Japan is set to revise its firearm regulations, particularly for half-rifles, allowing beginners in selected regions to possess them after completing mandatory procedures. These include notifying local authorities and police, with Hokkaido being a prime example due to its high demand for hunting local wildlife. The updated rules are expected to take effect within nine months following the law's official announcement. To ensure public safety, individuals with a history of drug abuse or criminal activity will be barred from gun ownership. Additionally, the police will conduct thorough interviews with references provided by the applicant to confirm their mental stability and lack of involvement in any disturbances.

Just wondering? Do they still sell fake guns that look like the real thing? When I was there in 71 , you could buy cap guns and toy guns that were almost identical to the real ones. I bought home a cap gun 1911 Colt 45 auto that you could swap it's parts onto a real gun with only the barrel being different.
I've seen many realistic model kits in shops, but I am unsure whether they could be converted into functioning firearms.
Mine was made of some kind of cheap pot metal that would have blown up with a real bullet.

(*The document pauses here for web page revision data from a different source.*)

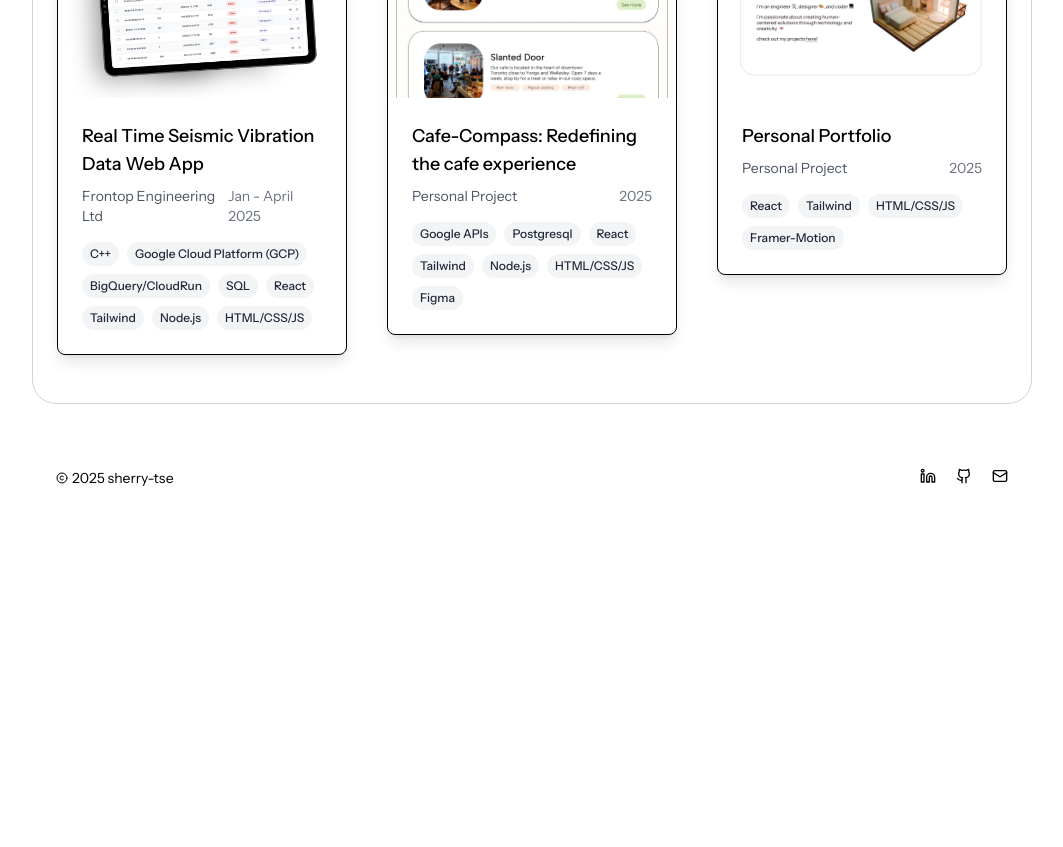
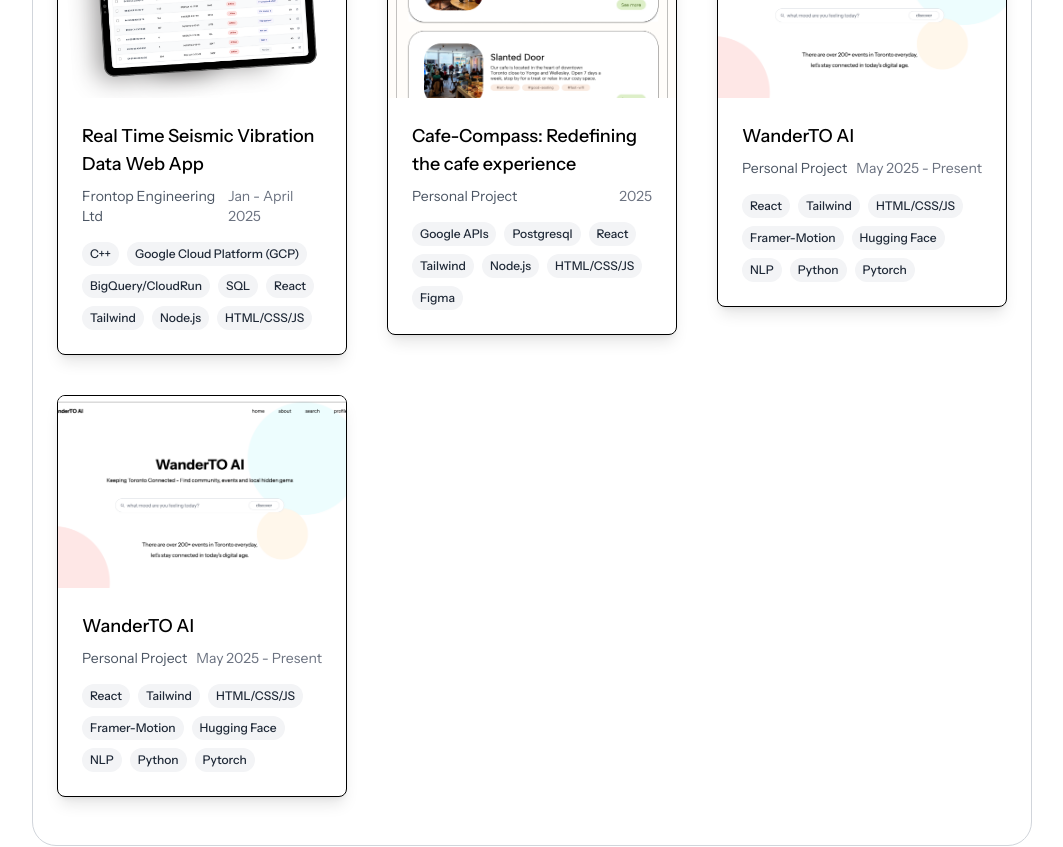
Before and after one commit to stse3/my-portfolio, a React (Vite) app: page /projects in a window 1280 px wide. Shown: the part 380-1227 px from the top of the page, without its empty margins (108-1171 px from the left). Before the commit the page ends 940 px from the top, so only its background shows below. Built offline with nearby package versions, Linux system fonts and the light colour scheme.

Commit message:
added WanderTO AI project

```diff
--- a/src/pages/Projects.jsx
+++ b/src/pages/Projects.jsx
@@ -5,6 +5,7 @@
 import cafe from '../assets/cafe-compass.png';
 import portfolio from '../assets/portfolio.png';
 import Typewriter from 'typewriter-effect';
+import wanderTO  from '../assets/WanderTO - AI.png';
 
 export default function Projects() {
   const [selectedProject, setSelectedProject] = useState(null);
@@ -51,22 +52,46 @@
       githubUrl: "https://github.com/stse3/cafe-compass",
     },
     {
-      id: 3,
-      image: portfolio,
-      title: "Personal Portfolio",
+      id: 4,
+      image: wanderTO,
+      title: "WanderTO AI",
       company: "Personal Project",
-      date: "2025",
-      description: "A modern, responsive portfolio website built to showcase my projects and skills as a developer. The site features interactive elements, smooth animations, and optimized performance. It includes project showcases, skill visualizations, and a contact system. The design emphasizes clean typography and intuitive navigation to create an engaging user experience.",
+      date: "May 2025 - Present",
+      description: "In today's work culture and tech enviornment, I was inspired to create a fullstack AI platform that could ",
       mediaType: "image",
       tools: [
         "React",
         "Tailwind",
         "HTML/CSS/JS",
-        "Framer-Motion"
+        "Framer-Motion",
+        "Hugging Face",
+        "NLP",
+        "Python",
+        "Pytorch"
       ],
-      githubUrl: "https://github.com/stse3/my-portfolio",
-      liveUrl: "https://sherrytse.com"
-    }
+      githubUrl: "https://github.com/stse3/wanderTO-ai",
+    },
+    {
+      id: 4,
+      image: wanderTO,
+      title: "WanderTO AI",
+      company: "Personal Project",
+      date: "May 2025 - Present",
+      description: "WanderTO AI is a fullstack event discovery platform that addresses the overwhelming number of daily events in Toronto—over 200+. It uses Puppeteer to dynamically scrape popular event websites, then classifies and filters content using NLP models, including Facebook's BART-MNLI for event categorization. Users can explore curated events, share listings, invite friends, and foster community engagement—all through a clean, responsive interface.",
+      mediaType: "youtube",
+      youtubeEmbedUrl: "https://www.youtube.com/embed/hz5ZMezncWE",
+      tools: [
+        "React",
+        "Tailwind",
+        "HTML/CSS/JS",
+        "Framer-Motion",
+        "Hugging Face",
+        "NLP",
+        "Python",
+        "Pytorch"
+      ],
+      githubUrl: "https://github.com/stse3/wanderTO-ai"
+    },
   ];
 
   // Open modal with project details
```
Also changed, not shown: src/assets/WanderTO - AI.png (added).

It came with some really loud caps that caused a flame to come out the barrel when fired. The grips and magazine were identical to a government issued 45. I bought it because I always had a soft spot for 1911's , LOL. I found my uncle's he bought back from WWI when I was 5 and until this day it's my favorite gun to own. Police often have a hard time dealing with look-a-likes , and many people have been shot by the police with them. Many states now require fakes guns to have a big bright orange part at the end of the barrel. It was my love of guns and shooting that made me decide not to live in Japan when I got out of the Navy.
I've seen many realistic model kits in shops, but I am unsure whether they could be converted into functioning firearms.
They're very realistic but can't be converted into a functioning gun. But they're realistic enough so that you could easily get yourself killed if you used them in a threatening manner in the U.S. If you ever want to commit suicide-by-cop that would be the way to do it.
Haha we couldn't pass basic gun control to save our lives (literally) in the States, and Japan is just out here running circles around us.

I've seen a few shops in Japan that looked like army surplus, and they had very realistic looking replicas. I probably have photos of the shop fronts because it was such an unusual sight.
Top Bottom